While Stanford was thoroughly beaten in Saturday's opening contest at Northwestern, there were positive signs from the 2015 squad.
1. The opening drive
Stanford's best drive was their first, moving the ball 64 yards on 12 plays, eating up 6:27 worth of clock. While it's disheartening that the offense went effectively an entire game after this drive without producing anything, we caught a glimpse of how talented this team really is. Mixing runs and passes, and showing the most creativity you would see all day, Stanford carved up the Northwestern D before a few questionable playcalls killed the drive in the red zone.
It's important to note that opening drives are normally scripted. Stanford has shown a propensity to move the ball on these precalled plays early in the game, only to struggle once the playcalling is on the spot (think 2014 vs. Utah). If the coaching staff can learn this easy lesson and stay creative for 60 minutes, the sky is the limit.
2. Missed Opportunities
While it's frustrating to imagine how this game goes without these missed opportunities, it's encouraging to think of how easily this game could be won should the Cardinal convert their chances.
Prior to Northwestern's first field goal, Kodi Whitfield (who impressed all day) dropped a potential interception. Should he make this play, the Cardinal are likely in a one score game on their final drive. On the lone touchdown of the day, sophomore linebacker Jordan Perez missed his assignment, allowing Northwestern quarterback Clayton Thorson to scamper 42 yards for the score. If either of these plays are made, the Cardinal likely have a shot to win on their final drive, instead of hurrying to make up the two score deficit. There were numerous other lapses defensively, many of which are unlikely to happen again. The secondary dropped a few easy picks and gave up a few key third down conversions. A play here or a play there, and Stanford is right back in it.
Offensively, the Cardinal had numerous drops as well. Rector's missed catch stands out most, mainly because it would likely result in a score. Dalton Schultz also dropped a catchable ball, and Francis Owusu played a game to forget. These early season mistakes are unlikely to continue as the season wears on, and the impact of a single play being made can alter the entire game.

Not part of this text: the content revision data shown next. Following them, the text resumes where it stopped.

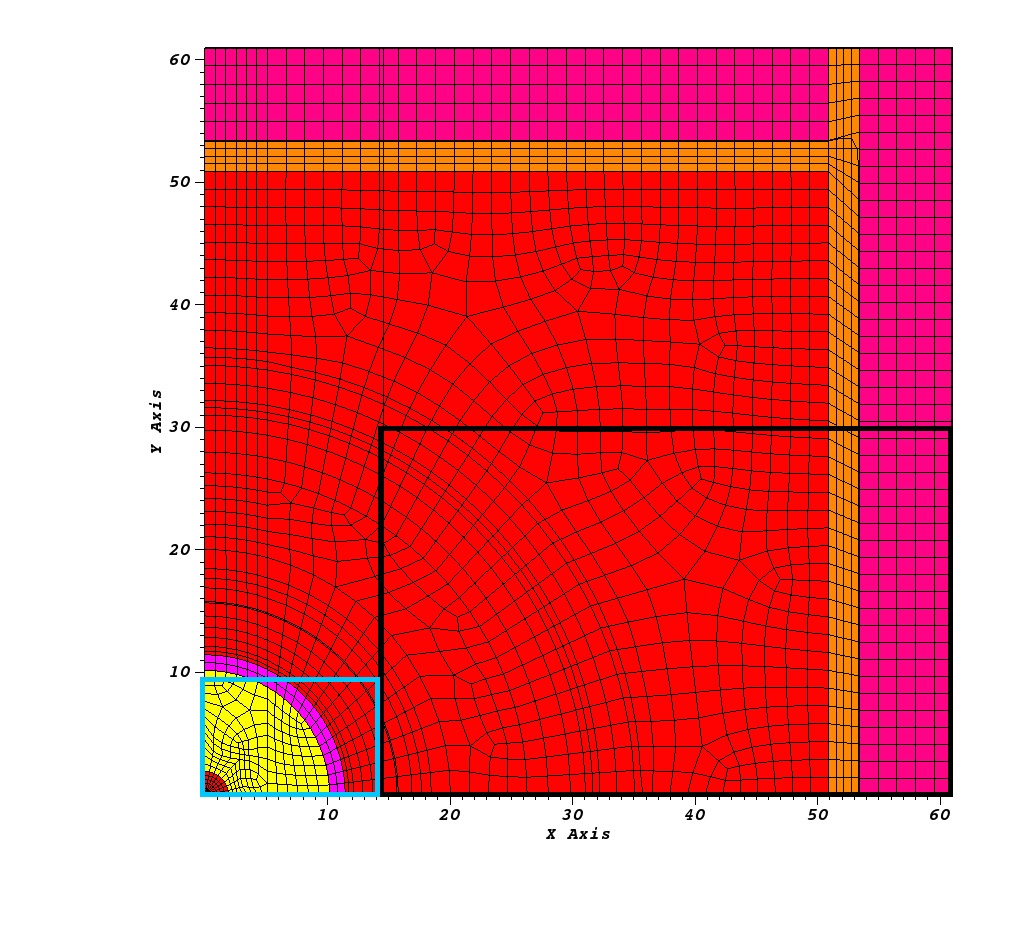
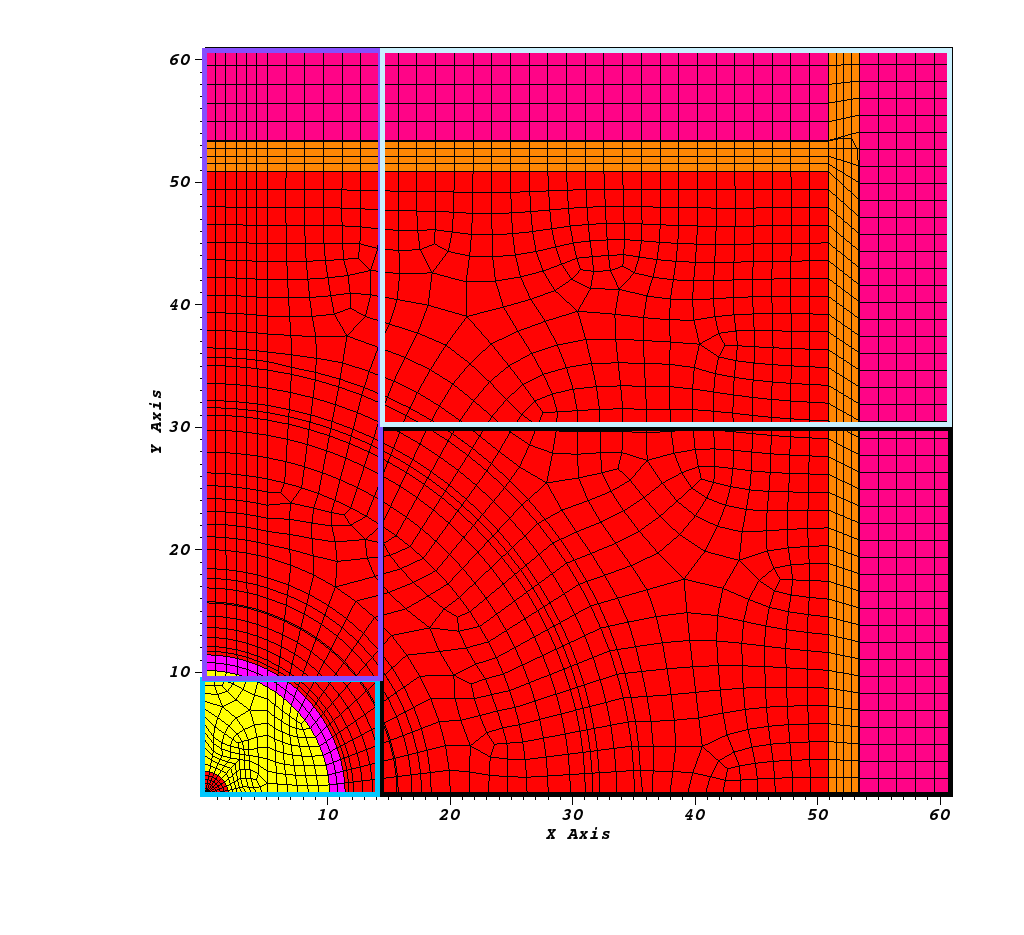
Comments addressed.

Changed region(s): [[0.1875, 0.031, 0.9375, 0.7444]]

diff --git a/MandC2019/ExtendedSummary/mandc2019_template.tex b/MandC2019/ExtendedSummary/mandc2019_template.tex
@@ -60,11 +60,11 @@ MASSIVELY PARALLEL TRANSPORT SWEEPS \\
 \author{%
   % FIRST AUTHORS 
   %
-  \textbf{Tarek Habib Ghaddar$^1$, Jean C. Ragusa$^1$}\\%\footnote{Footnote, if necessary, in Times New Roman font and font size 10} \\
+  \textbf{Tarek Habib Ghaddar$^1$, Jean C. Ragusa$^1$,Jan Vermaak$^1$, Marvin L. Adams$^1$}\\%\footnote{Footnote, if necessary, in Times New Roman font and font size 10} \\
   $^1$Dept. of Nuclear Engineering, Texas  A\&M University \\
   College Station, TX, 77843-3133 \\ 
 \\
-  \url{tghaddar@tamu.edu}, \url{jean.ragusa@tamu.edu}
+  \url{tghaddar@tamu.edu}, \url{jean.ragusa@tamu.edu}, \url{janv@tamu.edu}, \url{mladams@tamu.edu}
 }
 %
 % Insert authors' names and short version of title in lines below
@@ -82,7 +82,6 @@ MASSIVELY PARALLEL TRANSPORT SWEEPS \\
 \maketitle
 \justify 
 
-\jcr{list of authors seems incomplete}
 %%%%%%%%%%%%%%%%%%%%%%%%%%%%%%%%%%%%%%%%%%%%%%%%%%%%%%%%%%%%%%%%%%%%%
 \section{INTRODUCTION} 
 %%%%%%%%%%%%%%%%%%%%%%%%%%%%%%%%%%%%%%%%%%%%%%%%%%%%%%%%%%%%%%%%%%%%%
@@ -94,16 +93,15 @@ Optimal sweeps for $S_n$ radiation transport calculations on unstructured grids 
 %%%%%%%%%%%%%%%%%%%%%%%%%%%%%%%%%%%%%%%%%%%%%%%%%%%%%%%%%%%%%%%%%%%%%
 
 In order to understand how load balancing is handled in PDT, we first describe the partitioning scheme and how the mesh is distributed amongst processes.  In general:
-\vspace{-1cm}
+\vspace{-0.6cm}
 \begin{itemize}\itemsep 1pt \parskip 0pt \parsep 0pt
 \item ``Cut lines" in 2D (cut planes for 3D) are used to slice through the mesh in the $x$, $y$, and $z$ dimensions.
 \item The cut planes form brick partitions, called subsets, that have unstructured meshes inside of them. 
 \item The subsets are distributed amongst the processor domain.
 \end{itemize}
-\vspace{-1cm}
+\vspace{-0.6cm}
 
-Both approaches \jcr{unclear what these 2 approaches are. this needs to be explained} to load balancing discussed in this paper rely on the concept of a subset. Figure \ref{subset_example} illustrates a 2D example of a subset, where the lower left and lower right subsets are highlighted in blue and black boxes, respectively. \jcr{why not highlight the 4 subsets on that figure?} \jcr{furthermore, point out the arbitrary polygons (2D) polyhedral cells (3D) generated in such a manner and add 2-3 PWLD references to briefly explain how we get away with such arbitrary polyhedra}
-
+Both approaches to load balancing move these cut lines in order to redistribute cells more evenly throughout subsets, and therefore processors. The first approach places cut lines in all dimensions all the way through the mesh, and the second approach involves balancing the cut lines in one dimension, then balancing the secondary dimension's cut lines within that dimension. Figure \ref{subset_example} illustrates a 2D example of a subset, with all 4 subsets highlighted in different colors for emphasis. With this partitioning approach, we obtain arbitrary polygons (polyhedra in 3D) along subset boundaries. Because PDT's spatial discretization employs Piece-Wise Linear Discontinuous (PWLD)  finite element basis functions\cite{pwld_ragusa,pwld_teresa}, there is no problem solving on degenerate polygons. 
 \begin{figure}[H]
 \centering
 \includegraphics[scale=0.5,trim={3cm 2cm 1cm 1cm},clip]{figures/subset_example.png}
@@ -115,36 +113,36 @@ Both approaches \jcr{unclear what these 2 approaches are. this needs to be expla
 \section{LOAD BALANCING IN PDT}
 %%%%%%%%%%%%%%%%%%%%%%%%%%%%%%%%%%%%%%%%%%%%%%%%%%%%%%%%%%%%%%%%%%%%%
 
-All approaches to load balancing in PDT rely on the movement of cut lines (or planes) to redistribute cells more evenly across all subsets. In general, this means moving cut lines into more mesh dense regions in order to better focus processing power. We first define a metric describing how imbalanced our problem is:
-\begin{equation}
-f =\frac{\underset{ijk}{\text{max}}(N_{ijk})}{\frac{N_{tot}}{I\cdot J\cdot K}},
-\label{metric_def}
-\end{equation}
-where $f$ is the load balance metric, $N_{ijk}$ is the number of cells in subset $(i,j,k)$, $N_{tot}$ is the global number of cells in the problem, and $I$, $J$, and $K$ are the total number of subsets in the $x$, $y$, and $z$ direction, respectively. The metric is a measure of the maximum number of cells per subset divided by the average number of cells per subset.
+All approaches to load balancing in PDT rely on the movement of cut lines (or planes) to redistribute cells more evenly across all subsets. In general, this means moving cut lines into more mesh dense regions in order to better focus processing power. Our approaches to load balancing follow this simple algorithm:
 
-The load balancing algorithm moves cut planes based on dimensional sub-metrics, $f_d$ . Equation ~\eqref{submetric} defines these two parameters:
-\jcr{$f_d$ or $f_D$. which is it? More importantly, this paragraph is describing the weeds. What's the bigger idea. The reader will definitely be lost. You need to have a funnel vision, from big to details and at the summary level, details can be swept under the rug using 1-2 sentences rather than lengthy explanations but the big picture concept needs to to be clearly laid out}
-\begin{equation}
-f_{D} = \underset{d}{\text{max}}[\sum_{d2,d3} N_{ijk}]/\frac{N_{tot}}{D}
-\label{submetric}
-\end{equation}
-$f_{d}$ is calculated by taking the maximum number of cells per row, column, or plane and dividing it by the average number of cells per the corresponding dimension. If this number is greater than predefined tolerances, the cut lines in the respective dimension is redistributed. Once redistribution occurs, a new metric is calculated. This iterative process occurs until a maximum number of iterations is reached, or until $f$ converges within the user defined tolerance. In general, our approaches to load balancing follow this simple algorithm:
-
-\begin{algorithm}
+\begin{algorithm}[H]
 \begin{algorithmic}
-
 \WHILE {$f > \text{tol}_{\text{subset}}$}
-\FOR{d in $x,y,z$}
-	\IF {$f_D> \text{tolerance}_{d}$}
-		\STATE Redistribute cut lines corresponding to dimension d.
+\FOR{D in $x,y,z$}
+	\IF {$f_D> \text{tol}_{d}$}
+		\STATE Redistribute cut lines corresponding to dimension D.
 	\ENDIF	
 \ENDFOR
 \ENDWHILE
 \end{algorithmic}
 \end{algorithm}
 
-\jcr{now you describe the big picture at bit. I am afraid this is too late. I prefer foreshadowing. You may have lost the reader by now.}
-Our initial approach to load balancing involved placing cut lines in all dimensions all the way through the mesh. This created an orthogonal partitioning where each subset had an equivalent number of neighbors. This was done to preserve the optimal sweep partitioning described by Adams et. al \cite{mpadams2015}. \jcr{now the issues with LB without dong it by dimension could stay here. This is a detail but putting up front the general idea about the 2 approaches is required} However, there are theoretical limits to load balancing in this fashion. Figure \ref{2dgeneral} shows a simple 2D subset layout with $M$ unaligned patches of high mesh density.
+We first define a metric describing how imbalanced our problem is:
+\begin{equation}
+f =\frac{\underset{ijk}{\text{max}}(N_{ijk})}{\frac{N_{tot}}{I\cdot J\cdot K}},
+\label{metric_def}
+\end{equation}
+where $f$ is the load balance metric, $N_{ijk}$ is the number of cells in subset $(i,j,k)$, $N_{tot}$ is the global number of cells in the problem, and $I$, $J$, and $K$ are the total number of subsets in the $x$, $y$, and $z$ direction, respectively. The metric is a measure of the maximum number of cells per subset divided by the average number of cells per subset. For a perfectly balanced problem, $f = 1$.
+
+The load balancing algorithms moves cut planes based on dimensional sub-metrics, $f_D$ . Equation ~\eqref{submetric} defines these two parameters:
+\begin{equation}
+f_{D} = \underset{d}{\text{max}}[\sum_{d2,d3} N_{ijk}]/\frac{N_{tot}}{D}
+\label{submetric}
+\end{equation}
+$f_{D}$ is calculated by taking the maximum number of cells per row, column, or plane and dividing it by the average number of cells per the corresponding dimension. If this number is greater than predefined tolerances, the cut lines in the respective dimension is redistributed. Once redistribution occurs, a new metric is calculated. This iterative process occurs until a maximum number of iterations is reached, or until $f$ converges within the user defined tolerance.
+
+\subsection{Initial Approach to Load Balancing}
+Our initial approach to load balancing involved placing cut lines in all dimensions all the way through the mesh. This created an orthogonal partitioning where each subset had an equivalent number of neighbors. This was done to preserve the optimal sweep partitioning described by Adams et. al \cite{mpadams2015}. However, there are theoretical limits to load balancing in this fashion. Figure \ref{2dgeneral} shows a simple 2D subset layout with $M$ unaligned patches of high mesh density.
 
 \begin{figure}[H]
 \centering
@@ -158,8 +156,8 @@ The subset layout is $[M(N+1)+1] \times [M(N+1)+1]$, but only $MN^2$ subset have
 f= \frac{\left( M(N+1)+1 \right)^2}{MN^2} \xrightarrow{N\to \infty} \frac{M^2N^2}{MN^2} = M.
 \end{equation}
 
-\jcr{you also definitely need sub headers to sort and organize this}
-An improved load balancing algorithm was implemented that significantly improved our metric. Rather than load balancing both dimensions within an iteration, one dimension is balanced first for all iterations, and then the cut lines that yielded the best metric for that dimension are chosen. Then the next dimension is balanced within the first dimension. For example, if the $x$ cut lines are balanced first, the $y$ cut lines would be balanced \textit{within} each column. When full 3D load balancing by dimension, shown in Fig. \ref{lbd}, excellent metrics within 5\% of unity are consistently obtained.
+\subsection{Load Balancing By Dimension}
+An improved load balancing algorithm was implemented that significantly improved our metric. Rather than load balancing both dimensions within an iteration, one dimension is balanced first for all iterations, and then the cut lines that yielded the best metric for that dimension are chosen. Then the next dimension is balanced within the first dimension. For example, if the $x$ cut lines are balanced first, the $y$ cut lines would be balanced \textit{within} each column. When full 3D load balancing by dimension, shown in Fig. \ref{lbd}, excellent metrics within 6\% of unity are consistently obtained. Table \ref{lbd_f} shows the results of the load balancing algorithm by dimension algorithm run on the IM1C experiment partially shown in Fig. \ref{lbd}. 
 
 \begin{figure}[H]
 \centering
@@ -168,13 +166,31 @@ An improved load balancing algorithm was implemented that significantly improved
 \label{lbd}
 \end{figure}
 
+\begin{table}[H]
+\centering
+\begin{tabular}{c c}
+
+   \textbf{Subsets} & \textbf{$f$} \\
+   \hline
+   8 & 1.008 \\
+  27 & 1.017 \\
+  64 & 1.028 \\
+ 125 & 1.022 \\
+ 216 & 1.057 \\
+\hline
+\end{tabular}
+\caption{The imbalance factor $f$ for a different number of subsets after load balancing by dimension.}
+\label{lbd_f}
+\end{table}
+\vspace{-3cm}
+
 The full paper will be showing scaling results obtained using load balanced meshes.
 
 %%%%%%%%%%%%%%%%%%%%%%%%%%%%%%%%%%%%%%%%%%%%%%%%%%%%%%%%%%%%%%%%%%%%%
 \section{CONCLUSIONS AND FUTURE WORK}
 %%%%%%%%%%%%%%%%%%%%%%%%%%%%%%%%%%%%%%%%%%%%%%%%%%%%%%%%%%%%%%%%%%%%%
 
-While we obtain excellent imbalance factors utilizing the load balance by dimension algorithm (particularly for 3D cases) \jcr{where's the data?????}, further study shows the possibility that the most efficient partitioning scheme is not being used. 
+While we obtain excellent imbalance factors utilizing the load balance by dimension algorithm (particularly for 3D cases), further study shows the possibility that the most efficient partitioning scheme is not being used. 
 While perfect load balance was the initial goal, we need to know how this affects the efficiency of our parallel transport sweep. Figures~\ref{regular_partition}-\ref{worst_partition} showcase the theoretical effect of perfect load balance on the transport sweep.
 
 Figure~\ref{regular_partition} shows a sweep domain with a regular partition with perfect balance (equivalent number of cells per processor). The sweep maintains a mostly regular wavelike structure as each angle sweeps through the domain, and this sweep completes in 40 stages. This is the ideal partitioning for the transport sweep, but often hard to achieve with unstructured meshes \textbf{and} perfect balance.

Of course, you can always make the argument for the other side. That said, I think Stanford committed more important and frequent fixable mistakes than Northwestern.
3. The potential
Going along with the missed opportunities is the misuse of the coaching staff. Yes, Shaw is stubborn, and yes, this might go on for far too long. But, the potential of this team, specifically the offense might be the greatest it's ever been. From a running back who might be the best athlete the school has seen in a decade, to a quarterback who has been to two Rose Bowls, the offense is teeming with talent. Sooner or later, the, this will be unleashed.
Here's to hoping it's Week 2.